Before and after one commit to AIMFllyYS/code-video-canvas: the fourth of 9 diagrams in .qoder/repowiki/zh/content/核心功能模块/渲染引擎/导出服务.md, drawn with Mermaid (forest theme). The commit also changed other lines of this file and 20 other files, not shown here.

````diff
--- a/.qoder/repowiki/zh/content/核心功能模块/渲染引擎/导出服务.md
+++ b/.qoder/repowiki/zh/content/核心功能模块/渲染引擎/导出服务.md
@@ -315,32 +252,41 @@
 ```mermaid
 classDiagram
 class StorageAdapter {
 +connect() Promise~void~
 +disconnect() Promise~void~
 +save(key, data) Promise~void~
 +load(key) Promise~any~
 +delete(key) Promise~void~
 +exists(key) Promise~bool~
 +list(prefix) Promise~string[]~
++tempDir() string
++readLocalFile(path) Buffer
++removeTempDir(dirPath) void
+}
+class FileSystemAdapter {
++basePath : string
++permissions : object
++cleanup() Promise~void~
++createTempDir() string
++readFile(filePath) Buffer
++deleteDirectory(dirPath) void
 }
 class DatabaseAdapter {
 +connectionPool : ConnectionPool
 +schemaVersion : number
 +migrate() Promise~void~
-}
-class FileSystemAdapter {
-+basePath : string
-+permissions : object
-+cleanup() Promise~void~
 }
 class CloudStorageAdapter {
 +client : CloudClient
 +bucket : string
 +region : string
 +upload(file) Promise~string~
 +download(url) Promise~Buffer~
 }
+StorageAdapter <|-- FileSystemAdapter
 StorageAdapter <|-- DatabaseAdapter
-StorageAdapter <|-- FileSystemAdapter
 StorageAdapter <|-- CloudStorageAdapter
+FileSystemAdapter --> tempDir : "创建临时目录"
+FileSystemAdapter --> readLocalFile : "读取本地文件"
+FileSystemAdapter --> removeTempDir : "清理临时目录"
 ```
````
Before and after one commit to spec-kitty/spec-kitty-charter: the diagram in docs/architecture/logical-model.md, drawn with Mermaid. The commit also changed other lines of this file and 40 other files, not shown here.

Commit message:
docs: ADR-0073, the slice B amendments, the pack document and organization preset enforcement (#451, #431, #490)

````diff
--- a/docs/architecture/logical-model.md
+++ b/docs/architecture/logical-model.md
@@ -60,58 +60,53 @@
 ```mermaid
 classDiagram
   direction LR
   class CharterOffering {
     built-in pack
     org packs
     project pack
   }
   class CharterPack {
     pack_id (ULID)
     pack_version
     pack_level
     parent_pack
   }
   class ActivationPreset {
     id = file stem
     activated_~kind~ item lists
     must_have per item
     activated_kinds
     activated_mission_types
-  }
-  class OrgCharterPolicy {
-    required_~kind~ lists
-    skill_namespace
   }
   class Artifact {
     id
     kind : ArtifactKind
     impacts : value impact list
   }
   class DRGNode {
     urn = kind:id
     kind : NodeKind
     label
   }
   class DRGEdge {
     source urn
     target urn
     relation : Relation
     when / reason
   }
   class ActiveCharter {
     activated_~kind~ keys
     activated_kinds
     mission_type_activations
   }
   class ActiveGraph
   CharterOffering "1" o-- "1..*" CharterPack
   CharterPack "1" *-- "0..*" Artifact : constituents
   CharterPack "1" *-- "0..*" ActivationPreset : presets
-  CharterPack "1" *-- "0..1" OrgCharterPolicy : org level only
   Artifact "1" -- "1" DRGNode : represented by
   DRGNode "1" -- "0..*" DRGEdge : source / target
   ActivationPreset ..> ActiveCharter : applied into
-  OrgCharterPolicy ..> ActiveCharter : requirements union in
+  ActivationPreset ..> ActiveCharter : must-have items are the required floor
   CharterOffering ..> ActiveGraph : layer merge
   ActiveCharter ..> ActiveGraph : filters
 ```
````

→ Problem: An exact repeat of all the records is required.

→ Answer to this exercise:
Before and after one commit to AIMFllyYS/code-video-canvas: the fourth of 9 diagrams in .qoder/repowiki/zh/content/核心功能模块/渲染引擎/导出服务.md, drawn with Mermaid (forest theme). The commit also changed other lines of this file and 20 other files, not shown here.

````diff
--- a/.qoder/repowiki/zh/content/核心功能模块/渲染引擎/导出服务.md
+++ b/.qoder/repowiki/zh/content/核心功能模块/渲染引擎/导出服务.md
@@ -315,32 +252,41 @@
 ```mermaid
 classDiagram
 class StorageAdapter {
 +connect() Promise~void~
 +disconnect() Promise~void~
 +save(key, data) Promise~void~
 +load(key) Promise~any~
 +delete(key) Promise~void~
 +exists(key) Promise~bool~
 +list(prefix) Promise~string[]~
++tempDir() string
++readLocalFile(path) Buffer
++removeTempDir(dirPath) void
+}
+class FileSystemAdapter {
++basePath : string
++permissions : object
++cleanup() Promise~void~
++createTempDir() string
++readFile(filePath) Buffer
++deleteDirectory(dirPath) void
 }
 class DatabaseAdapter {
 +connectionPool : ConnectionPool
 +schemaVersion : number
 +migrate() Promise~void~
-}
-class FileSystemAdapter {
-+basePath : string
-+permissions : object
-+cleanup() Promise~void~
 }
 class CloudStorageAdapter {
 +client : CloudClient
 +bucket : string
 +region : string
 +upload(file) Promise~string~
 +download(url) Promise~Buffer~
 }
+StorageAdapter <|-- FileSystemAdapter
 StorageAdapter <|-- DatabaseAdapter
-StorageAdapter <|-- FileSystemAdapter
 StorageAdapter <|-- CloudStorageAdapter
+FileSystemAdapter --> tempDir : "创建临时目录"
+FileSystemAdapter --> readLocalFile : "读取本地文件"
+FileSystemAdapter --> removeTempDir : "清理临时目录"
 ```
````
Before and after one commit to spec-kitty/spec-kitty-charter: the diagram in docs/architecture/logical-model.md, drawn with Mermaid. The commit also changed other lines of this file and 40 other files, not shown here.

Commit message:
docs: ADR-0073, the slice B amendments, the pack document and organization preset enforcement (#451, #431, #490)

````diff
--- a/docs/architecture/logical-model.md
+++ b/docs/architecture/logical-model.md
@@ -60,58 +60,53 @@
 ```mermaid
 classDiagram
   direction LR
   class CharterOffering {
     built-in pack
     org packs
     project pack
   }
   class CharterPack {
     pack_id (ULID)
     pack_version
     pack_level
     parent_pack
   }
   class ActivationPreset {
     id = file stem
     activated_~kind~ item lists
     must_have per item
     activated_kinds
     activated_mission_types
-  }
-  class OrgCharterPolicy {
-    required_~kind~ lists
-    skill_namespace
   }
   class Artifact {
     id
     kind : ArtifactKind
     impacts : value impact list
   }
   class DRGNode {
     urn = kind:id
     kind : NodeKind
     label
   }
   class DRGEdge {
     source urn
     target urn
     relation : Relation
     when / reason
   }
   class ActiveCharter {
     activated_~kind~ keys
     activated_kinds
     mission_type_activations
   }
   class ActiveGraph
   CharterOffering "1" o-- "1..*" CharterPack
   CharterPack "1" *-- "0..*" Artifact : constituents
   CharterPack "1" *-- "0..*" ActivationPreset : presets
-  CharterPack "1" *-- "0..1" OrgCharterPolicy : org level only
   Artifact "1" -- "1" DRGNode : represented by
   DRGNode "1" -- "0..*" DRGEdge : source / target
   ActivationPreset ..> ActiveCharter : applied into
-  OrgCharterPolicy ..> ActiveCharter : requirements union in
+  ActivationPreset ..> ActiveCharter : must-have items are the required floor
   CharterOffering ..> ActiveGraph : layer merge
   ActiveCharter ..> ActiveGraph : filters
 ```
````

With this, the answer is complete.